So if everything was so yummy, how did we manage dessert? It’s called leaning back, way back, into our seats. Not even our Spanx could keep us away from the almond nougat semifreddo, a kind of grown-up Klondike bar. The chocolate-coated vanilla mousse came in a smoked cherry sauce, tickling our taste buds with just the right amount of sweet and tart, and a hint of salt. The Southern Gentleman celebrates Southern spirits, so it seemed fitting that our next visit started with a little Elijah Craig and Resurgens whiskeys—the former full of spicy heat, the latter offering mellow warmth. And what a spectacular mint julep the Resurgens made. Who knew this crushed ice and muddled mint concoction would make such a natural companion for our shrimp boil and PEI mussels. The shellfish came in an addictive Four Roses whiskey cream sauce with a side of homemade benne seed toast. Short of being dumped across the table, TSG’s upscale version of a shrimp boil offered everything you’d hope for—andouille, potatoes, creole-spiced shrimp, all cooked off in a rich, seafood-based stock.

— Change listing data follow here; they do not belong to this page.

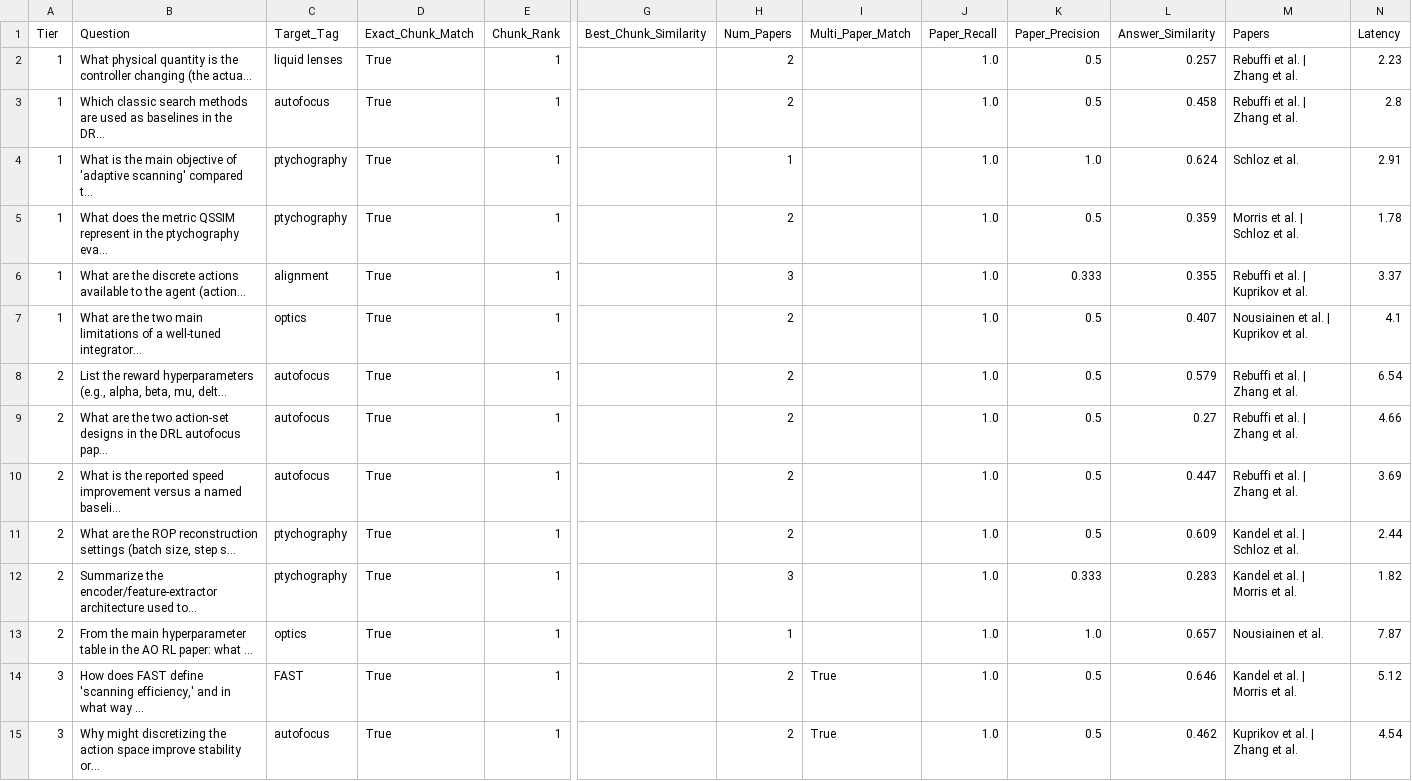
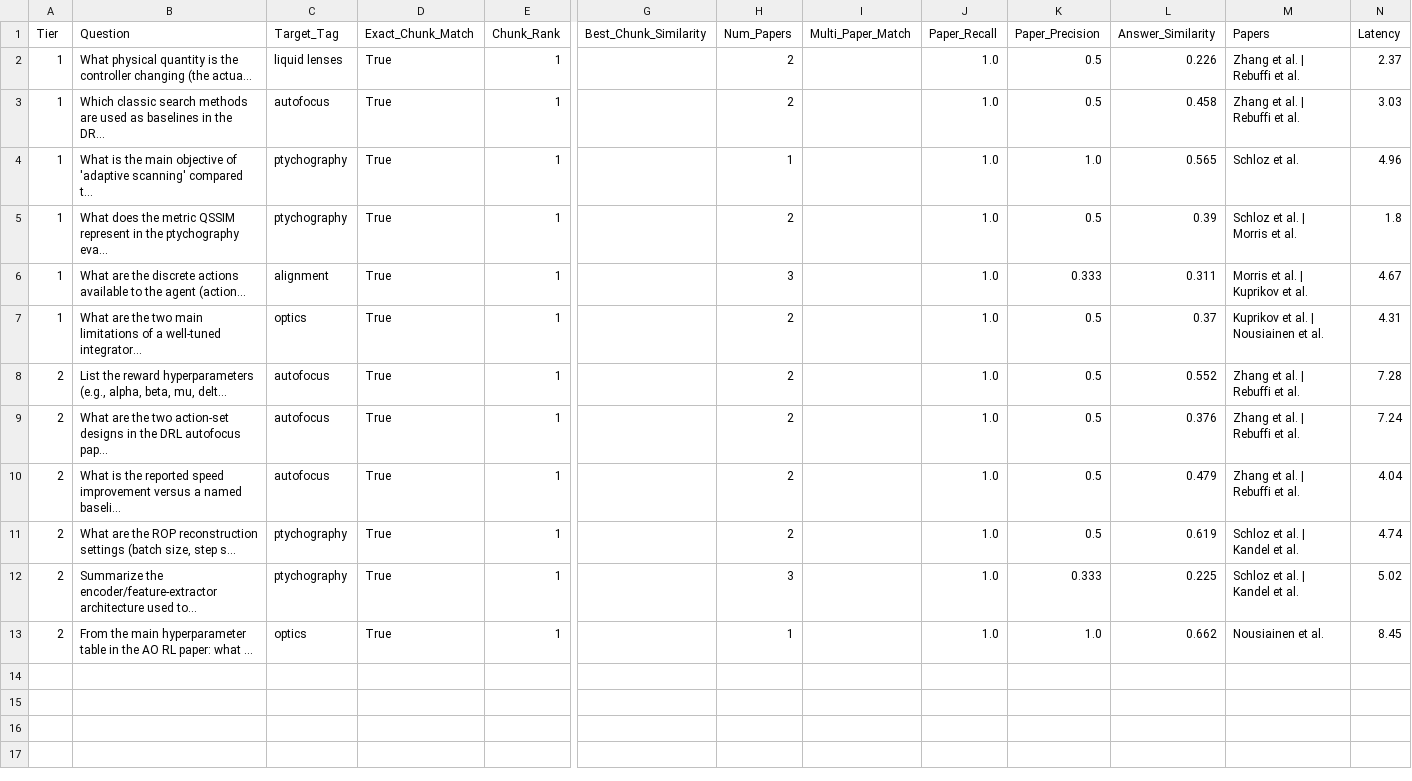
Before and after one commit to LeonBaum99/Literature_Assistant, a CSV file: outputs/application_demo/evaluation_results.csv, drawn as a sheet; only a part is shown, gaps mark what is left out; rows hold the shown columns only; the diff covers the shown part only; the diff names each change by its address in the sheet, - before the commit and + after, or states it on an @@ line.

```diff
--- a/outputs/application_demo/evaluation_results.csv
+++ b/outputs/application_demo/evaluation_results.csv
-L2 (Answer_Similarity): 0.257
+L2 (Answer_Similarity): 0.226
-M2:M3 (Papers): Rebuffi et al. | Zhang et al.
+M2:M3 (Papers): Zhang et al. | Rebuffi et al.
-N2 (Latency): 2.23
+N2 (Latency): 2.37
-N3 (Latency): 2.8
+N3 (Latency): 3.03
-L4 (Answer_Similarity): 0.624
+L4 (Answer_Similarity): 0.565
-N4 (Latency): 2.91
+N4 (Latency): 4.96
-L5 (Answer_Similarity): 0.359
+L5 (Answer_Similarity): 0.39
-M5 (Papers): Morris et al. | Schloz et al.
+M5 (Papers): Schloz et al. | Morris et al.
-N5 (Latency): 1.78
+N5 (Latency): 1.8
-L6 (Answer_Similarity): 0.355
+L6 (Answer_Similarity): 0.311
-M6 (Papers): Rebuffi et al. | Kuprikov et al.
+M6 (Papers): Morris et al. | Kuprikov et al.
-N6 (Latency): 3.37
+N6 (Latency): 4.67
-L7 (Answer_Similarity): 0.407
+L7 (Answer_Similarity): 0.37
-M7 (Papers): Nousiainen et al. | Kuprikov et al.
+M7 (Papers): Kuprikov et al. | Nousiainen et al.
-N7 (Latency): 4.1
+N7 (Latency): 4.31
-L8 (Answer_Similarity): 0.579
+L8 (Answer_Similarity): 0.552
-M8:M10 (Papers): Rebuffi et al. | Zhang et al.
+M8:M10 (Papers): Zhang et al. | Rebuffi et al.
-N8 (Latency): 6.54
+N8 (Latency): 7.28
-L9 (Answer_Similarity): 0.27
+L9 (Answer_Similarity): 0.376
-N9 (Latency): 4.66
+N9 (Latency): 7.24
-L10 (Answer_Similarity): 0.447
+L10 (Answer_Similarity): 0.479
-N10 (Latency): 3.69
+N10 (Latency): 4.04
-L11 (Answer_Similarity): 0.609
+L11 (Answer_Similarity): 0.619
-M11 (Papers): Kandel et al. | Schloz et al.
+M11 (Papers): Schloz et al. | Kandel et al.
-N11 (Latency): 2.44
+N11 (Latency): 4.74
-L12 (Answer_Similarity): 0.283
+L12 (Answer_Similarity): 0.225
-M12 (Papers): Kandel et al. | Morris et al.
+M12 (Papers): Schloz et al. | Kandel et al.
-N12 (Latency): 1.82
+N12 (Latency): 5.02
-L13 (Answer_Similarity): 0.657
+L13 (Answer_Similarity): 0.662
-N13 (Latency): 7.87
+N13 (Latency): 8.45
-row 14: 3 | How does FAST define 'scanning efficiency,' and in what way ... | FAST | True | 1 |  | 2 | True | 1.0 | 0.5 | 0.646 | Kandel et al. | Morris et al. | 5.12
-row 15: 3 | Why might discretizing the action space improve stability or... | autofocus | True | 1 |  | 2 | True | 1.0 | 0.5 | 0.462 | Kuprikov et al. | Zhang et al. | 4.54
```
Also changed, not shown: 2 removed rows elsewhere in this file, 2 other files.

And don’t overlook the exceptional steak-blend burger, constructed masterfully with a buttery-good Holeman and Finch bun, Sweet Grass Dairy cheese and condiments of bacon bourbon jam and grainy mustard aioli. Less impressive was the bland “Country Captain Style” East Coast tilefish, although the side of grits—cooked up with tricolor curry pastes, sweet potato and banana—lifted the dish with a bold, nutty sweetness.
Favorites like the pimento cheese omelet and shrimp and grits lend a Southern twang to a music-filled Sunday brunch. The 7-year-old at our table couldn’t help but order the “pan purdue” style French toast. Would her young palate appreciate the homemade huckleberry compote and tangy crème fraîche toppings? Not so much (“Too sour, Mommy!”), but the toast itself—thick-cut with a pan-fried crunch—was worth every carby calorie.
Though I love comfort food as much as anyone, on this visit I was sold on the improbable: a Hangtown fry omelet. It’s been years since I’ve eaten a huge, brunchy egg dish, especially one with oysters—in summer. Despite our server’s enthusiastic pitch, this would be what I call one of my going on faith moves. The mental image of what I’d ordered wasn’t pretty: messy, indistinguishable bits and sauces with something egg-like buried underneath. What arrived instead was a perfectly reasonable portion of farm-fresh eggs, potato hash, pickled fennel and carrots, and the crunchy fried oysters with just a touch of creole mustard aioli.
It’s not often that I’m so impressed with a restaurant, especially one with such big ambitions. But the folks at The Southern Gentleman not only made me fall in love all over again with Southerners, but even more to the point, with Southern cuisine.
3035 Peachtree Road N.E.,
Prices: Small plates: $6-$12. Salads and sandwiches: $6-$13. Large plates (including brunch entrées): $13-$28. Sweets: $5-$8.
Recommended dishes: Charred okra, PEI mussels in whiskey cream sauce, shrimp boil, Springer Mountain fried chicken, TSG burger, shrimp and grits, Hangtown fry omelet (Sunday brunch).
Bottom line: Reasonably priced, upscale Southern eats and drinks, and a staff that will lift the gloomiest of moods.
STORY: Rebecca Cha
PHOTOS: Sara Hanna